Sunday :: Jun 15, 2003

Iraq and National Security Foibles

by Steve

Some developments regarding Iraq, national security, and politics that bear attention.

First, the Washington Post reports in a Page One story on Monday how Rand Beers, a highly respected national security expert left the Bush Administration over its lack of concern for domestic national security needs and went to work for John Kerry’s campaign.

"The administration wasn't matching its deeds to its words in the war on terrorism. They're making us less secure, not more secure," said Beers, who until now has remained largely silent about leaving his National Security Council job as special assistant to the president for combating terrorism. "As an insider, I saw the things that weren't being done. And the longer I sat and watched, the more concerned I became, until I got up and walked out."

"Counterterrorism is like a team sport. The game is deadly. There has to be offense and defense," Beers said. "The Bush administration is primarily offense, and not into teamwork."
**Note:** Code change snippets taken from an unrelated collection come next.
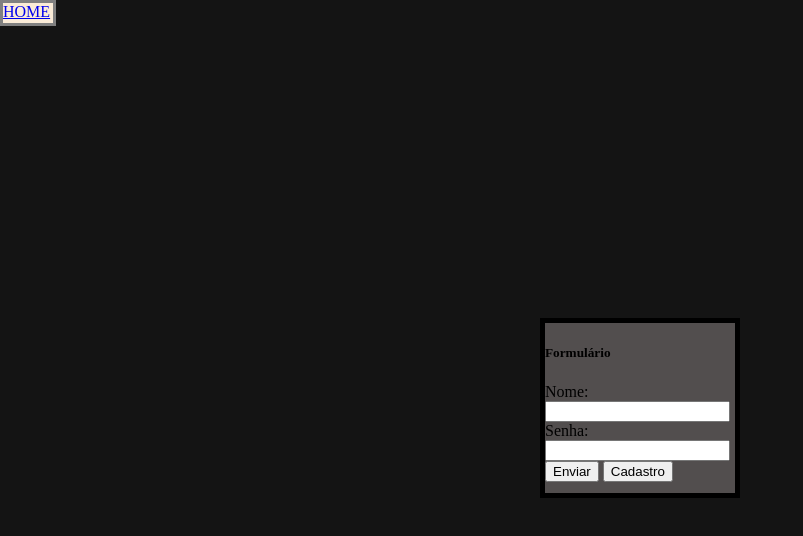
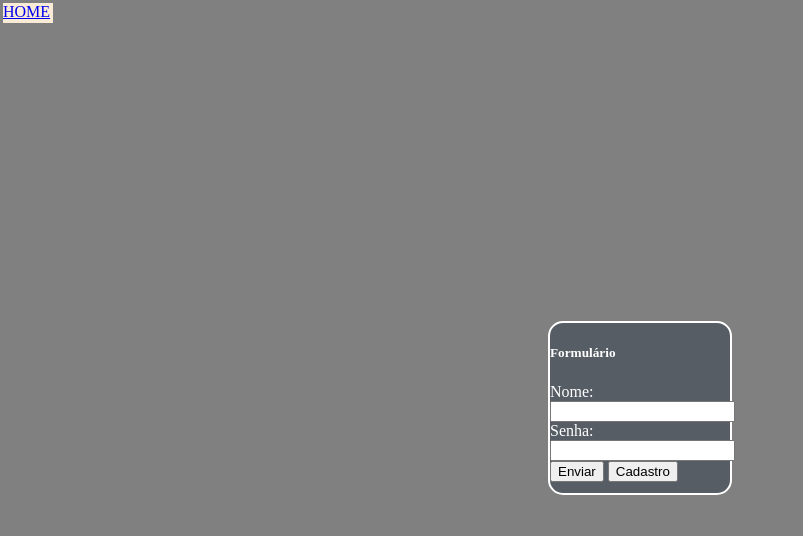
Before and after one commit to israellopes19/Anima_css, a plain HTML site: page Israel.aluno/Src/Q12.html in a window 1280 px wide. Shown: the whole page, without its empty margins (0-803 px from the left). Drawn offline with Linux system fonts and the light colour scheme.

Commit message:
Add files via upload
atualizar

```diff
--- a/Israel.aluno/Css/q12.css
+++ b/Israel.aluno/Css/q12.css
@@ -10,13 +10,11 @@ left: 0%;
 
 }
 
-h6{
-    background-color: antiquewhite;
-}
+
 
 
 body {
-background-color: rgb(20, 20, 20);
+background-color: gray;
 display: flex;
 align-items: center;
 justify-content: center;
@@ -28,10 +26,31 @@ height: 100vh;
 
 
 .caixa {
-width: 190px;
-height: 170px;
-border: solid 5px black;
-background-color: rgb(82, 78, 78);
-animation-duration: 1s;
-animation-name: anima;
+    width: 180px;
+    height: 170px;
+    border-radius: 15px;
+    border: 2px solid white;
+    background-color: rgb(86, 93, 100);
+    color: white;
+    animation: anima;
+    animation-duration: 3s;
+    position: relative;
+
 }
+
+
+.form{
+    margin: 5px;
+}
+
+
+ @keyframes anima {
+    0% {
+        top: -500px;
+    }
+
+    100% {
+        top: 0px;
+    }
+
+}
```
In a series of interviews, Beers, 60, critiqued Bush's war on terrorism. He is a man in transition, alternately reluctant about and empowered by his criticism of the government. After 35 years of issuing measured statements from inside intelligence circles, he speaks more like a public servant than a public figure. Much of what he knows is classified and cannot be discussed. Nevertheless, Beers will say that the administration is "underestimating the enemy." It has failed to address the root causes of terror, he said. "The difficult, long-term issues both at home and abroad have been avoided, neglected or shortchanged and generally underfunded."
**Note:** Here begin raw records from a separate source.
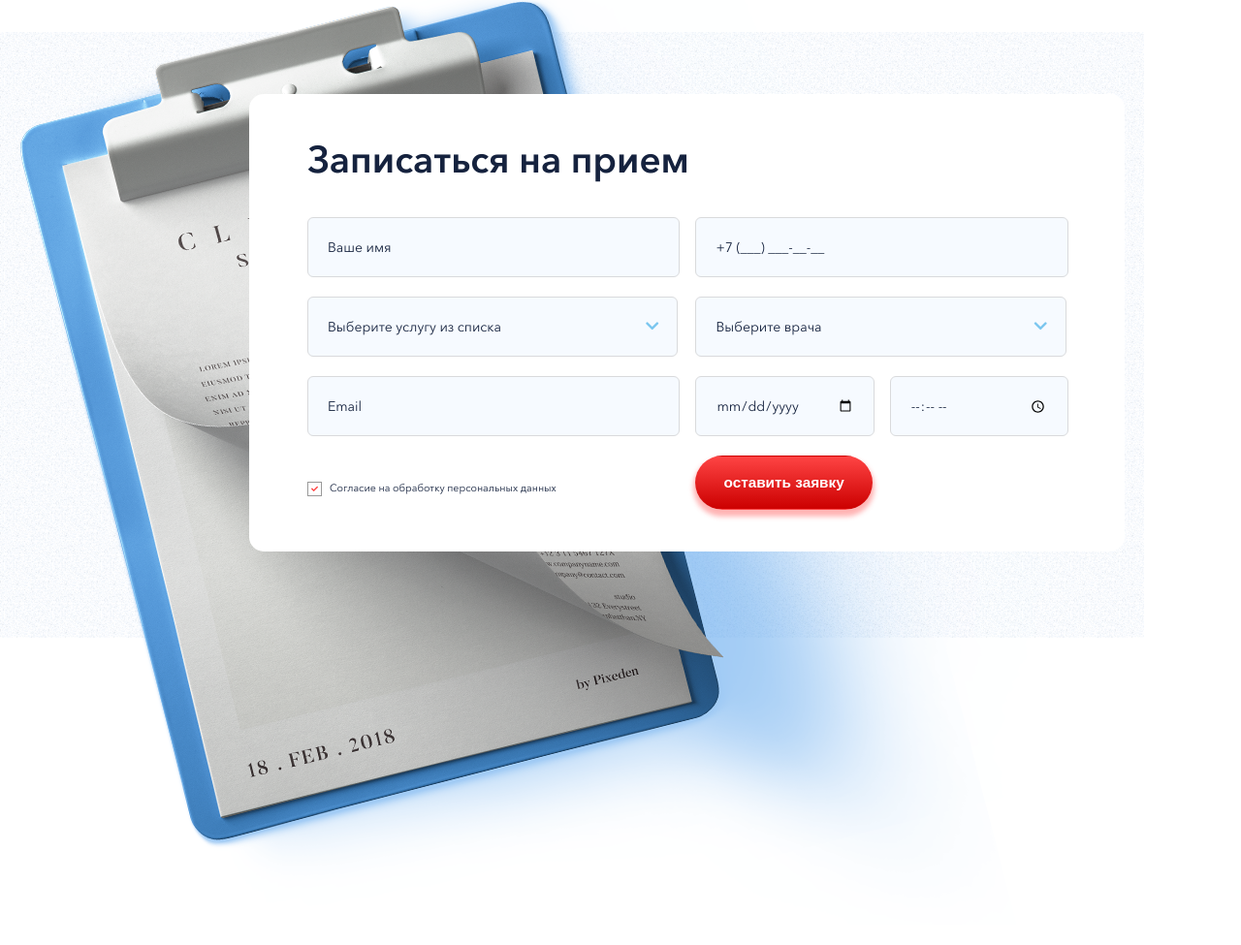
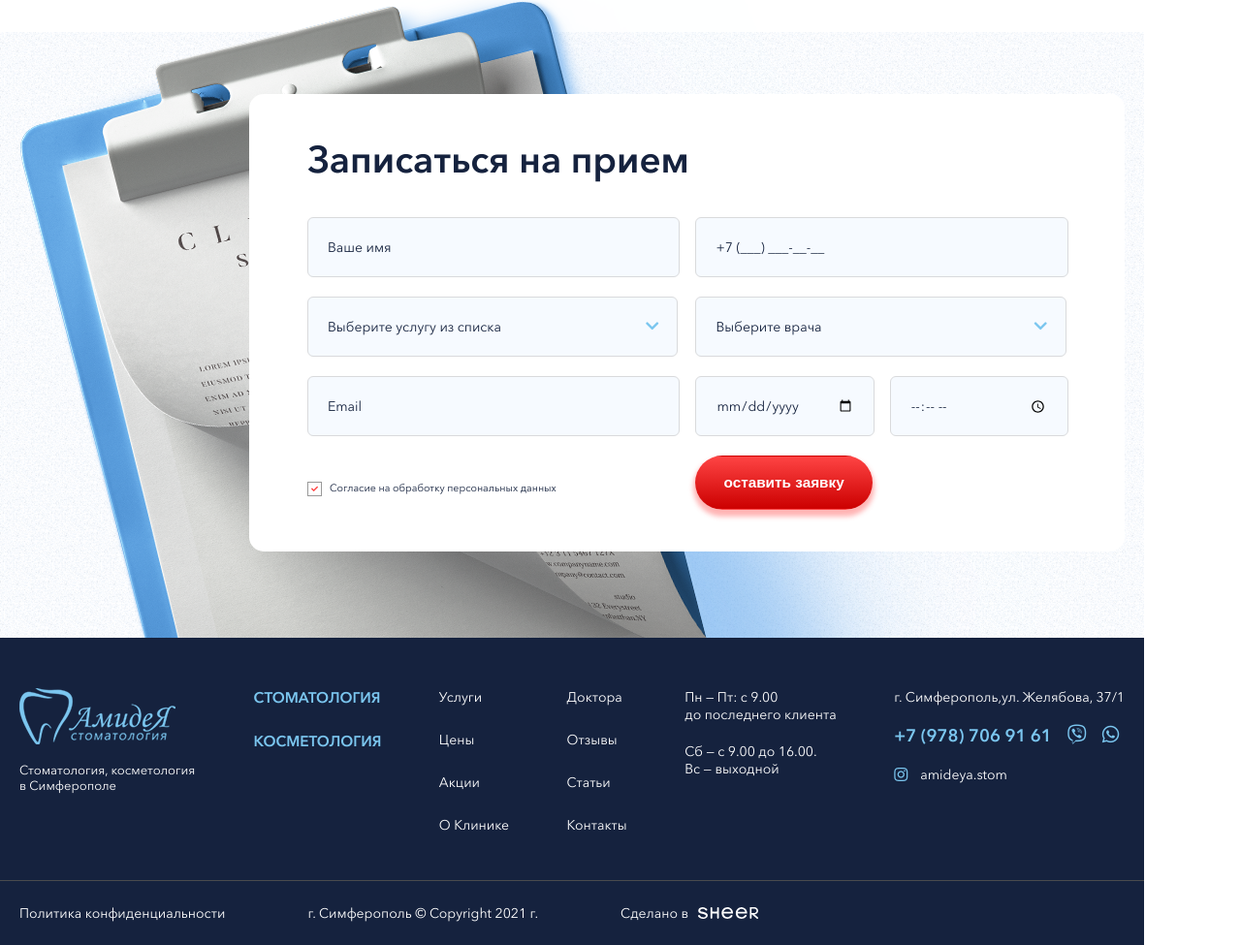
Before and after one commit to walkinded/AMIDEA, a plain HTML site: page index.html in a window 1280 px wide. Shown: the part 6915-7890 px from the top of the page at 97% size. Before the commit the page ends 7869 px from the top, so only its background shows below. Drawn offline with Linux system fonts and the light colour scheme.

Commit message:
done footer

```diff
--- a/css/main.css
+++ b/css/main.css
@@ -143,6 +143,127 @@ li {
 .img-absolute {
   position: absolute;
 }
+
+footer {
+  position: relative;
+  z-index: 4;
+  background: var(--text-color);
+  color: var(--color-white);
+  padding-top: 52px;
+}
+.footer-top,
+.footer-bottom {
+  display: flex;
+  gap: 20px;
+  flex-wrap: wrap;
+}
+.footer-top {
+  justify-content: space-between;
+  min-height: calc(230px - 52px);
+  padding-bottom: 20px;
+  width: 100%;
+}
+.footer-top-item {
+  font-size: 14px;
+}
+.footer-top-item__logo a {
+  display: flex;
+  margin-bottom: 18px;
+}
+.footer-top-item__logo p {
+  max-width: 182px;
+  font-size: 13px;
+}
+.footer-top-item p {
+  margin-bottom: 20px;
+}
+.pages-links {
+  display: grid;
+  gap: 26px;
+}
+.pages-links li {
+  width: max-content;
+}
+.pages-links a {
+  text-transform: uppercase;
+  color: var(--card-blue);
+  font-weight: var(--font-demi);
+  font-size: var(--font-size-16px);
+}
+.item-link {
+  display: grid;
+  gap: 26px;
+}
+.item-link a {
+  color: var(--color-white);
+}
+.pages-links li a,
+.item-link li a,
+.phone-linsk a,
+.footer-insta,
+.footer-bottom a {
+  transition: all .3s;
+}
+.pages-links li:hover a,
+.item-link li:hover a,
+.phone-linsk a:hover,
+.footer-insta:hover,
+.footer-bottom a:hover {
+  opacity: .5;
+}
+.phone-linsk {
+  display: flex;
+  gap: 16px;
+  align-items: center;
+  margin-bottom: 20px;
+}
+.phone-linsk a {
+  color: var(--card-blue);
+  font-size: 18px;
+  font-weight: var(--font-demi);
+}
+.phone-linsk a i {
+  font-size: 20px;
+  font-weight: var(--font-regular);
+}
+.footer-insta {
+  display: flex;
+  align-items: center;
+  gap: 13px;
+  color: var(--color-white);
+}
+.footer-insta i {
+  color: var(--card-blue);
+  font-size: 16px;
+}
+
+.footer-bottom {
+  border-top: 1px solid #4a4b4d;
+  padding: 24px 0;
+}
+.footer-bottom a,
+.footer-bottom p {
+  color: var(--color-white);
+  font-size: 14px;
+}
+.footer-bottom__wrap {
+  display: flex;
+  width: 100%;
+  gap: 85px;
+  flex-wrap: wrap;
+}
+.footer-bottom__wrap a {
+  display: flex;
+  gap: 10px;
+  align-items: center;
+}
+.footer-bottom__wrap a img {
+  height: 12px;
+}
+.footer-bottom .box-container {
+  width: 100%;
+}
+
 
 /* ========================== BTNS ========================== */
 .btns-wrap {
--- a/css/media.css
+++ b/css/media.css
@@ -211,15 +211,18 @@
     margin: 45px 50px;
   }
   .make-appointment {
-    height: auto;
     padding: 30px 0;
   }
   .make-appointment .img-absolute {
     display: none;
   }
+  .footer-bottom__wrap {
+    flex-direction: column;
+    align-items: center;
+    gap: 20px;
+  }
 }
 @media screen and ( max-width: 640px ) {
-
   .make-appointment__box {
     max-width: 100%;
     width: auto;
@@ -236,6 +239,10 @@
   .make-appointment__box .checkbox-right,
   .make-appointment__box .btn-red  {
     grid-column: initial;
+    width: 100%;
+  }
+  .make-appointment {
+    height: auto;
   }
 }
 @media screen and ( max-width: 500px ) {
@@ -344,4 +351,7 @@
     height: auto;
     max-height: 300px;
   }
+  .footer-top {
+    flex-direction: column;
+  }
 }
--- a/index.html
+++ b/index.html
@@ -605,6 +605,69 @@
 
         </div>
       </div>
+
+
+        <footer>
+          <div class="box-container">
+            <div class="footer-top">
+              <div class="footer-top-item footer-top-item__logo">
+                <a href="index.html"><img src="img/logo-footer.png" class="logo"/></a>
+                <p>Стоматология, косметология
+                  в Симферополе</p>
+              </div>
+              <div class="footer-top-item">
+                <ul class="pages-links">
+                  <li><a href="#">СТОМАТОЛОГИЯ</a></li>
+                  <li><a href="#">КОСМЕТОЛОГИЯ</a></li>
+                </ul>
+              </div>
+              <div class="footer-top-item">
+                <ul class="item-link">
+                  <li><a href="#">Услуги</a></li>
+                  <li><a href="#">Цены</a></li>
+                  <li><a href="#">Акции</a></li>
+                  <li><a href="#">О Клинике</a></li>
+                </ul>
+              </div>
+              <div class="footer-top-item">
+                <ul class="item-link">
+                  <li><a href="#">Доктора</a></li>
+                  <li><a href="#">Отзывы</a></li>
+                  <li><a href="#">Статьи</a></li>
+                  <li><a href="#">Контакты</a></li>
+                </ul>
+              </div>
+              <div class="footer-top-item">
+                <p>Пн — Пт: с 9.00 <br>
+                  до последнего клиента</p>
+                <p>Сб — с 9.00 до 16.00. <br>
+                  Вс — выходной</p>
+              </div>
+              <div class="footer-top-item">
+                <p>г. Симферополь,ул. Желябова, 37/1<br>
+                <div class="phone-linsk">
+                  <a href="tel:+79787069161">+7 (978) 706 91 61</a>
+                  <a href="#"><i class="fab fa-viber"></i></a>
+                  <a href="#"><i class="fab fa-whatsapp"></i></a>
+                </div>
+                <a href="#" class="footer-insta">
+                  <i class="fab fa-instagram"></i>
+                  amideya.stom
+                </a>
+              </div>
+            </div>
+          </div>
+          <div class="footer-bottom">
+            <div class="box-container">
+              <div class="footer-bottom__wrap">
+                <a href="#">Политика конфиденциальности</a>
+                <p>г. Симферополь © Copyright  2021 г.</p>
+                <a href="#">Сделано в <img src="img/svg/logo-sheer.svg" alt=""></a>
+              </div>
+            </div>
+          </div>
+        </footer>
+
     </section>
     <section class="navigation-side">
       <ul>
```
Also changed, not shown: img/svg/logo-sheer.svg (added).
The focus on Iraq has robbed domestic security of manpower, brainpower and money, he said. The Iraq war created fissures in the United States' counterterrorism alliances, he said, and could breed a new generation of al Qaeda recruits. Many of his government colleagues, he said, thought Iraq was an "ill-conceived and poorly executed strategy."

He thinks the war in Afghanistan was a job begun, then abandoned. Rather than destroying al Qaeda terrorists, the fighting only dispersed them. The flow of aid has been slow and the U.S. military presence is too small, he said. "Terrorists move around the country with ease. We don't even know what's going on. Osama bin Laden could be almost anywhere in Afghanistan," he said. As for the Saudis, he said, the administration has not pushed them hard enough to address their own problem with terrorism. Even last September, he said, "attacks in Saudi Arabia sounded like they were going to happen imminently."

Within U.S. borders, homeland security is suffering from "policy constipation. Nothing gets done," Beers said. "Fixing an agency management problem doesn't make headlines or produce voter support. So if you're looking at things from a political perspective, it's easier to go to war."

The Immigration and Naturalization Service, he said, needs further reorganization. The Homeland Security Department is underfunded. There has been little, if any, follow-through on cybersecurity, port security, infrastructure protection and immigration management. Authorities don't know where the sleeper cells are, he said. Vulnerable segments of the economy, such as the chemical industry, "cry out for protection."

"We are asking our firemen, policemen, Customs and Coast Guard to do far more with far less than we ever ask of our military," he said. Abroad, the CIA has done a good job in targeting the al Qaeda leadership. But domestically, the antiterrorism effort is one of talk, not action: "a rhetorical policy. What else can you say -- 'We don't care about 3,000 people dying in New York City and Washington?' "

This story follows on the heels of an excellent Fred Kaplan piece in Slate wherein he points out that we are not any safer now than we were before 9/11, and it has all to do with the Bush Administration.

Second, another story in tomorrow’s Post reflects that the Pentagon’s efforts to track down those Al Qaeda cells they just know are there are hit and miss, mostly miss. Is anyone surprised?

Third, we suffered possibly significant losses today in an attack on a convoy in Northern Iraq.

Fourth, here is another example of a member of the media using the emerging GOP misdirection defense of “if Bush was wrong about WMDs, then many others were as well”. Mr. Gurwitz knows full well his column is a pile of crap. As I have said numerous times, the issue is not whether others were also wrong about Saddam’s WMDs. The real issues are numerous. Bush looked at assessments from his own intelligence experts and disregarded them because they didn’t point to an immediate invasion, so he made up a reason. Bush claimed that Saddam had an imminent WMD threat capability, and this to him justified a need for an immediate invasion. And lastly, none of the reasons Bush has given for this war, whether it be a Saddam/Al Qaeda connection, an imminent WMD capability, a role in 9/11, or a readiness and desire by the US to liberate Iraqis have been proven yet, if ever. Read the column and then fire off an email to Mr. Gurwitz at letting him know that we are wise to misdirection ploys like this and we are not fooled.

Steve :: 11:18 PM :: Comments (6) :: Digg It!